As David switched to a couple of other radio stations in the area, he also did more advertising and included the yellow pages. At first, the old Southern Bell did not even have a disc jockey category so one was created the following year and Rent-A-Jock became the first listing under that category in the Brevard County, FL yellow pages. The Space Coast was a booming area in the early 1980's and business was, too. Soon, the idea came to expand into the metro Orlando area. But, there was a problem. Unbelievably, there was a company already in Orlando called Rent-A-Jock of Central Florida. Such a unique name. Or, was it? The name had been started in 1975 but to legally challenge the other company was quite expensive. What to do? Simple. A new name was established for the Orlando market. The new Rent-A-Jock division was to be called The DJ Company of Central Florida. After about a year, it was decided that costs of advertising, promotion, stationery, etc., were expensive in that every thing had to be duplicated. Also, something about the Rent-A-Jock name never grabbed hold in Florida the way it had in rural Delaware. The name was ridiculed from time to time and phone calls were received asking what kind of jocks we rented! In July of 1983, the company went out on a limb, became incorporated and changed itís name. The new moniker was Rent-A-Jock Disc Jockey Service, Inc., doing business as (d/b/a) DJ Tunes of Florida. The new name was promoted in advertising and special promotions made available to catering directors and other professionals in the wedding and party industry. A toll-free line was established so that customers could call us at no charge. As a side note, the Rent-A-Jock name already in Orlando either changed their name or dropped out of business a year later.
DJ Tunes of Florida soon had nearly 20 deejays performing weekend functions. Daytona Beach was added on to the north and cities all the way down to West Palm Beach were added to the south. Yellow Pages advertising had gotten totally out of hand! In late 1989, the owner and founder, David James, had been in a serious automobile accident. This was followed by a series of incidents that eventually led to the downsizing of the company. The Persian Gulf War, a recession and the development of mobile deejays and equipment on a large scale. After enduring physical therapy for seven months, David cut back on the amount of advertising and jobs that were being performed.

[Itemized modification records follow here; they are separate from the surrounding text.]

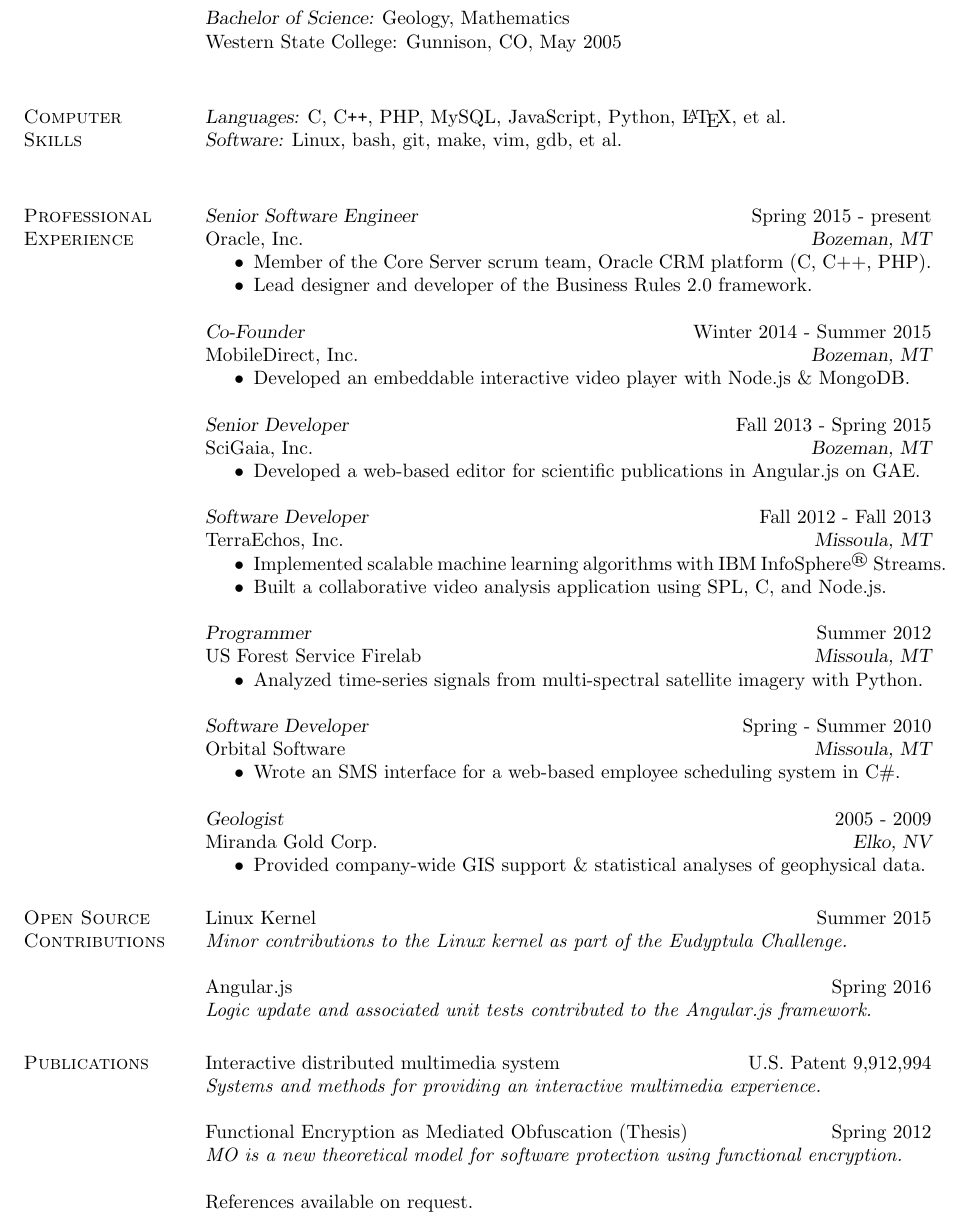
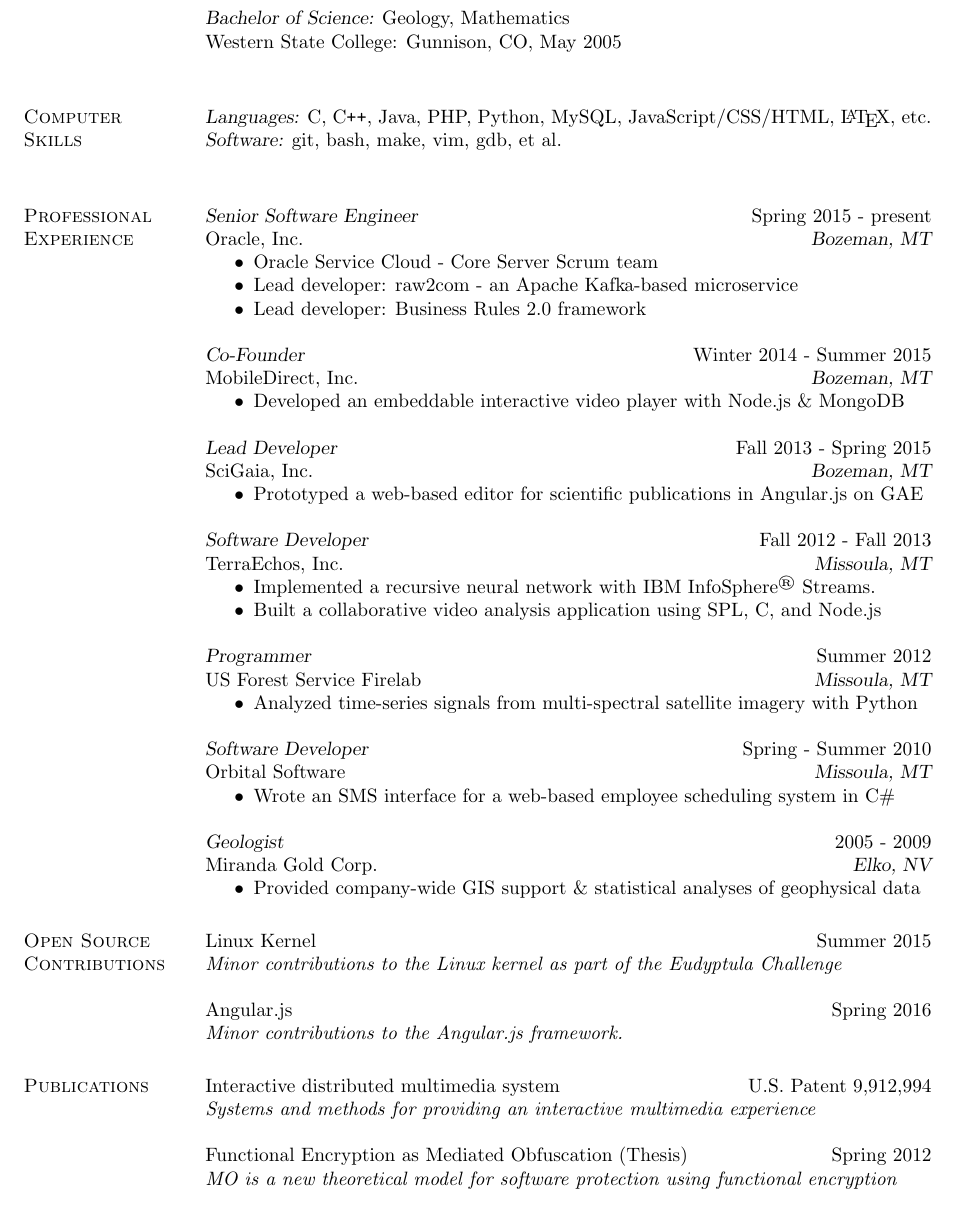
Before and after one commit to rphv/resume, a LaTeX CV (HookerResume.tex): part of the page, cut so that both start at the same text. Compiled offline with pdfLaTeX.

Commit message:
Updates for the Big G

```diff
--- a/HookerResume.tex
+++ b/HookerResume.tex
@@ -21,67 +21,68 @@
         Western State College: Gunnison, CO, May 2005 \\
 
 \section{\sc Computer \\ Skills}
-        {\sl Languages:} C, C\verb!++!, PHP, MySQL, JavaScript, Python, \LaTeX, et al.\\
-        {\sl Software:} Linux, bash, git, make, vim, gdb, et al.\\
+        {\sl Languages:} C, C\verb!++!, Java, PHP, Python, MySQL, JavaScript/CSS/HTML, \LaTeX, etc.\\
+        {\sl Software:} git, bash, make, vim, gdb, et al.\\
+
 
 \section{\sc Professional Experience}
-
         {\sl Senior Software Engineer} \hfill  Spring 2015 - present\\
         Oracle, Inc. \hfill {\sl Bozeman, MT}
         \begin{itemize} \itemsep -2pt
-            \item Member of the Core Server scrum team, Oracle CRM platform (C, C++, PHP).
-            \item Lead designer and developer of the Business Rules 2.0 framework.
+            \item Oracle Service Cloud - Core Server Scrum team
+            \item Lead developer: raw2com - an  Apache Kafka-based microservice
+            \item Lead developer: Business Rules 2.0 framework
         \end{itemize}
 
         {\sl Co-Founder} \hfill  Winter 2014 - Summer 2015\\
         MobileDirect, Inc. \hfill {\sl Bozeman, MT}
         \begin{itemize} \itemsep -2pt
-            \item Developed an embeddable interactive video player with Node.js \& MongoDB.
+            \item Developed an embeddable interactive video player with Node.js \& MongoDB
         \end{itemize}
 
-        {\sl Senior Developer} \hfill  Fall 2013 - Spring 2015\\
+        {\sl Lead Developer} \hfill  Fall 2013 - Spring 2015\\
         SciGaia, Inc. \hfill {\sl Bozeman, MT}
         \begin{itemize} \itemsep -2pt
-            \item Developed a web-based editor for scientific publications in Angular.js on GAE.
+            \item Prototyped a web-based editor for scientific publications in Angular.js on GAE
         \end{itemize}
 
         {\sl Software Developer} \hfill  Fall 2012 - Fall 2013\\
         TerraEchos, Inc. \hfill {\sl Missoula, MT}
         \begin{itemize} \itemsep -2pt
-            \item Implemented scalable machine learning algorithms with IBM InfoSphere\textsuperscript{\textregistered} Streams.
-            \item Built a collaborative video analysis application using SPL, C, and Node.js.
+            \item Implemented a recursive neural network with IBM InfoSphere\textsuperscript{\textregistered} Streams.
+            \item Built a collaborative video analysis application using SPL, C, and Node.js
         \end{itemize}
 
         {\sl Programmer} \hfill  Summer 2012\\
         US Forest Service Firelab \hfill {\sl Missoula, MT}
         \begin{itemize} \itemsep -2pt
-            \item Analyzed time-series signals from multi-spectral satellite imagery with Python.
+            \item Analyzed time-series signals from multi-spectral satellite imagery with Python
         \end{itemize}
 
         {\sl Software Developer} \hfill Spring - Summer 2010\\
         Orbital Software \hfill {\sl Missoula, MT}
         \begin{itemize} \itemsep -2pt
-            \item Wrote an SMS interface for a web-based employee scheduling system in C\#.
+            \item Wrote an SMS interface for a web-based employee scheduling system in C\#
         \end{itemize}
 
         {\sl Geologist} \hfill 2005 - 2009 \\
         Miranda Gold Corp. \hfill {\sl Elko, NV}
         \begin{itemize}  \itemsep -2pt
-            \item Provided company-wide GIS support \& statistical analyses of geophysical data.
+            \item Provided company-wide GIS support \& statistical analyses of geophysical data
         \end{itemize}
 \section{\sc Open Source\\ Contributions}
         Linux Kernel \hfill Summer 2015\\
-            \emph{Minor contributions to the Linux kernel as part of the Eudyptula Challenge.}
+            \emph{Minor contributions to the Linux kernel as part of the Eudyptula Challenge}
 
         Angular.js \hfill Spring 2016\\
-            \emph{Logic update and associated unit tests contributed to the Angular.js framework.}
+            \emph{Minor contributions to the Angular.js framework.}
+
+
 \section{\sc Publications}
         Interactive distributed multimedia system \hfill U.S. Patent 9,912,994\\
-            \emph{Systems and methods for providing an interactive multimedia experience.}
+            \emph{Systems and methods for providing an interactive multimedia experience}
 
         Functional Encryption as Mediated Obfuscation (Thesis) \hfill Spring 2012\\
-            \emph{MO is a new theoretical model for software protection using functional encryption.}
-
-References available on request.
+            \emph{MO is a new theoretical model for software protection using functional encryption}
 \end{resume}
 \end{document}
```
Also changed, not shown: rphResume.tex (deleted, +0 -81 lines).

He started advertising more and more in wedding publications such as PERFECT WEDDING GUIDE. Weddings today make up more than two thirds of all functions performed. In 1993, the company changed itís corporate name to Florida Disc Jockeys, Inc. and again in 2005 to Deejayboy, Inc. Today, David James is the Publisher of Perfect Wedding Guide for the Cocoa/Melbourne/Daytona area. His business partner, Roger Mabie, is Director of Coastal Operations and Roger's son, Roger, Jr., runs DJ Tunes of Florida.

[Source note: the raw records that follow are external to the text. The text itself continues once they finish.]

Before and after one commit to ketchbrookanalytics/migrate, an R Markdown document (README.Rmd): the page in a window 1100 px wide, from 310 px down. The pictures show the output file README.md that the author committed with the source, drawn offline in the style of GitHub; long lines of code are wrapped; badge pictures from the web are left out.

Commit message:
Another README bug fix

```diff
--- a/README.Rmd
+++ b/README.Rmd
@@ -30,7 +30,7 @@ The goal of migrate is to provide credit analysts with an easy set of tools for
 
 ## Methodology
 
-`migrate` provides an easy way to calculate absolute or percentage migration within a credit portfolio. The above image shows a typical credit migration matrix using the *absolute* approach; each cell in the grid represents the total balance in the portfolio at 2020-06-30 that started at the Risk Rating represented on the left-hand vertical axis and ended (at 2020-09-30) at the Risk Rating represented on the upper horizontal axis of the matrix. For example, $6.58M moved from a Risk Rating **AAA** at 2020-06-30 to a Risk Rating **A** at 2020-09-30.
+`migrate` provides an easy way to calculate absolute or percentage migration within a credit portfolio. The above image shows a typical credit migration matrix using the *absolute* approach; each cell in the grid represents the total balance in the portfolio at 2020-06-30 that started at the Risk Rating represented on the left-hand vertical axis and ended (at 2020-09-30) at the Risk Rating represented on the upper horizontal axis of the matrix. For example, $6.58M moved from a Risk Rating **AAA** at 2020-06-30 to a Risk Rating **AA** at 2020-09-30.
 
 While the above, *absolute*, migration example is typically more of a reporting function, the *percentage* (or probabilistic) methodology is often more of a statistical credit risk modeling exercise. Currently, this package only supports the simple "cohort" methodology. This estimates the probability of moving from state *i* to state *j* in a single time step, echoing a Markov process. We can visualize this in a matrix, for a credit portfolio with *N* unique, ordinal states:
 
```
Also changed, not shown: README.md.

Our goal and mission today is the same as it has always been. To ensure that you, as a bride, or party planner, have the best time of your life. We are professional in the way we answer the phone to the way we respond to emergencies. Our company has downsized from the 1980's to offer you a more personal touch from our staff. We still offer the same things weíve offered from the beginning. Low cost entertainment that doesnít make a three ring circus out of your wedding. We offer toll-free phone lines, free postage-paid envelopes, credit cards, computerized music lists and a guarantee weíll be on time for your affair. We hope you enjoyed reading the history of DJ Tunes of Florida. In business since 1975, in Florida since 1980.

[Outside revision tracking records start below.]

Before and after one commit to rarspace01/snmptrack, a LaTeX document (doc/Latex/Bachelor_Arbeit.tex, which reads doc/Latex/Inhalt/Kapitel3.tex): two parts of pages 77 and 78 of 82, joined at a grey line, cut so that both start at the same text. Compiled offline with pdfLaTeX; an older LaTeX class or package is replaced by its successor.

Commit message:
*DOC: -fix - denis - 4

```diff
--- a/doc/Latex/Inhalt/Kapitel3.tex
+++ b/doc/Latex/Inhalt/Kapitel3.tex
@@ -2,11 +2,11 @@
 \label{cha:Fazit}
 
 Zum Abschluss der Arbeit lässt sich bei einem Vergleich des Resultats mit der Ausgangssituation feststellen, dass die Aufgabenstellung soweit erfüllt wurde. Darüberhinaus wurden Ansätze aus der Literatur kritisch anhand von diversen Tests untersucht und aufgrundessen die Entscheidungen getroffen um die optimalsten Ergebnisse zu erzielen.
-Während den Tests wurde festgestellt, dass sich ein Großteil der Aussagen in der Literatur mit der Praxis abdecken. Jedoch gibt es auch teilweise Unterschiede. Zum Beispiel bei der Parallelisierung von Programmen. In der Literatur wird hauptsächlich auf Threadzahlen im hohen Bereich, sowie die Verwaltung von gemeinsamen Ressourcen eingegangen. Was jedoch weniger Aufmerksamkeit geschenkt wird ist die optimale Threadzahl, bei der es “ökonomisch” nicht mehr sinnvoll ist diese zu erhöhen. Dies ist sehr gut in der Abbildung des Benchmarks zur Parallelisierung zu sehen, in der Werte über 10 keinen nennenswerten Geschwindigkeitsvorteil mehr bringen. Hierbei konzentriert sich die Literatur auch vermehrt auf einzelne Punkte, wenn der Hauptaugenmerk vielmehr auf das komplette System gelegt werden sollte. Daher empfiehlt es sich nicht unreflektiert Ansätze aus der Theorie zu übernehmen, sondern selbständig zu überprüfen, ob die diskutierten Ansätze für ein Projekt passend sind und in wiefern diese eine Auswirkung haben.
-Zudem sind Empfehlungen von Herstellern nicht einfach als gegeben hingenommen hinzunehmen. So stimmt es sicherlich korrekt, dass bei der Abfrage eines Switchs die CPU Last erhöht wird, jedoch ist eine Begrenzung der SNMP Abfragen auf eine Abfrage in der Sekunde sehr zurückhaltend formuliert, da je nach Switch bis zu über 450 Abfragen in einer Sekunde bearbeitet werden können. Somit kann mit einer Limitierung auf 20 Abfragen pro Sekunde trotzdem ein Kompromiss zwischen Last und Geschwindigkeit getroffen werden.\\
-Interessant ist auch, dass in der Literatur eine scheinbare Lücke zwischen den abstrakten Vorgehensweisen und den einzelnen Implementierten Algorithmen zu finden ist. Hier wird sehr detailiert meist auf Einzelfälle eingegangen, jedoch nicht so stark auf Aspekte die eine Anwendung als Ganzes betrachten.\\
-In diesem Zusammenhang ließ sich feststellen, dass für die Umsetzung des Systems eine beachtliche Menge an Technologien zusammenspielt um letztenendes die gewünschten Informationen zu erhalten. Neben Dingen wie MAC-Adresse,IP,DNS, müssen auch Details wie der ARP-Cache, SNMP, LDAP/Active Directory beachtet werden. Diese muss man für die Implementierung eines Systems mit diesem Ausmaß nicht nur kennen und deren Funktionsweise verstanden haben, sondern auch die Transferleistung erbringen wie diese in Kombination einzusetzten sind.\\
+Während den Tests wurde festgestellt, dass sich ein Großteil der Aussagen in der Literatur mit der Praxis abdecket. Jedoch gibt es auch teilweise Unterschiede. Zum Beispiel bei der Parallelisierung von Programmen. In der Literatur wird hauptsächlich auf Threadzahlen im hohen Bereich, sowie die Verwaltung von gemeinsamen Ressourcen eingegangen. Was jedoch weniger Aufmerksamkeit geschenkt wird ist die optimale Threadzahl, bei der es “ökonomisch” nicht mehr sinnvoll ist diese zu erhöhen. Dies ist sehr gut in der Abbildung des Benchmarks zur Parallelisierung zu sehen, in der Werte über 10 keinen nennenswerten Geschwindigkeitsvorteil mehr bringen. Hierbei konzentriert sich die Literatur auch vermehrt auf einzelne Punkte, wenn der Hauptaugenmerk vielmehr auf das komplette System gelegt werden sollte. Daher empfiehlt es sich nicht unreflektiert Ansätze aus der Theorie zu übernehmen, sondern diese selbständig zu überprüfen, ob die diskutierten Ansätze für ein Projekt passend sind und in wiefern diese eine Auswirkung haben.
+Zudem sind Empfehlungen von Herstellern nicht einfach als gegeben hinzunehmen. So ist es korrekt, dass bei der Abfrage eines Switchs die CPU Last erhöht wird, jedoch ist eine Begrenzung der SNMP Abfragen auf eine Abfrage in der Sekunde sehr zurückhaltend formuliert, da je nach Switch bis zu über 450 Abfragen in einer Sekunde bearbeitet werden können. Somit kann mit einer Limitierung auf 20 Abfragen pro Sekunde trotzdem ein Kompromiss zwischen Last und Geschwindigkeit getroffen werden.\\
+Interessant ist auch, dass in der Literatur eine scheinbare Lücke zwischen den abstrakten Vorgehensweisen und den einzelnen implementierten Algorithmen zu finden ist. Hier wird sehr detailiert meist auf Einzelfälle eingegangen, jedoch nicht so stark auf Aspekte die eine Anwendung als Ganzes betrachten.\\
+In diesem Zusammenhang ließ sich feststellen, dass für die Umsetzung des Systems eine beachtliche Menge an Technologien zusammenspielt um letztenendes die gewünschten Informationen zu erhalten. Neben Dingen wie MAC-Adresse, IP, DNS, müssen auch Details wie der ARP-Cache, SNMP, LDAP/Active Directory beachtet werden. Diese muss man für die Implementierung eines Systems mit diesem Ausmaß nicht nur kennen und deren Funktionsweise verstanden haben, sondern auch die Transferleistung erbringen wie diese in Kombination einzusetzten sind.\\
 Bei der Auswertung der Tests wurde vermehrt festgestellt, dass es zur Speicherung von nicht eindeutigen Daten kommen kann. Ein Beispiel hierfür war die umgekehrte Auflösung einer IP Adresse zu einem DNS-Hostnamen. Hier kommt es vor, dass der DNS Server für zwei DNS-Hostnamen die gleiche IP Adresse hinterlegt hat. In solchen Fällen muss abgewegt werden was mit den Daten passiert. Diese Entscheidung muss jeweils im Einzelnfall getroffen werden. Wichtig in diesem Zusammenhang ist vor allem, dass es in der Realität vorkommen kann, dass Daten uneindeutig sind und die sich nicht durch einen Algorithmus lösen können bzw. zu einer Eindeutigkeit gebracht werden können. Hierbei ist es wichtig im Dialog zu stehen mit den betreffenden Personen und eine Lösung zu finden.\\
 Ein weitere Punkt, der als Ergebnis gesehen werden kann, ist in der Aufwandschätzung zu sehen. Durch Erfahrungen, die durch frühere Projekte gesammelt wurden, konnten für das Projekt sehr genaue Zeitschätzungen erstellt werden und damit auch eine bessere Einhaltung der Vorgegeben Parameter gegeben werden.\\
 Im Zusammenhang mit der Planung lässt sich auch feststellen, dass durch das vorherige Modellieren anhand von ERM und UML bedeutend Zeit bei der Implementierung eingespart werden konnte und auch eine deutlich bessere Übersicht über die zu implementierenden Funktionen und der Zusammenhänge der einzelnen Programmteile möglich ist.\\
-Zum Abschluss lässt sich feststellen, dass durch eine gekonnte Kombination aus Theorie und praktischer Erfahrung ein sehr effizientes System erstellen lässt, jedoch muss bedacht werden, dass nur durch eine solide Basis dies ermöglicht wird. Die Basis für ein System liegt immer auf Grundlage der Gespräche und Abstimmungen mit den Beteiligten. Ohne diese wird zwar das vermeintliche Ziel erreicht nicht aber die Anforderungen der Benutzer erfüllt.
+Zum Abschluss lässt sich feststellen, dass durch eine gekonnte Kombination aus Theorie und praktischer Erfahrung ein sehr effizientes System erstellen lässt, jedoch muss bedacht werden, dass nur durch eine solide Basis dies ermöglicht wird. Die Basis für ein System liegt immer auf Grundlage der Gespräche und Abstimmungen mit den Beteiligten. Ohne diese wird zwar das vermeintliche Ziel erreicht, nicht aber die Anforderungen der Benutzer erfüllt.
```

© 2003 The Perfect Wedding Guide, Inc. and Dream Charters, Inc. All Rights Reserved.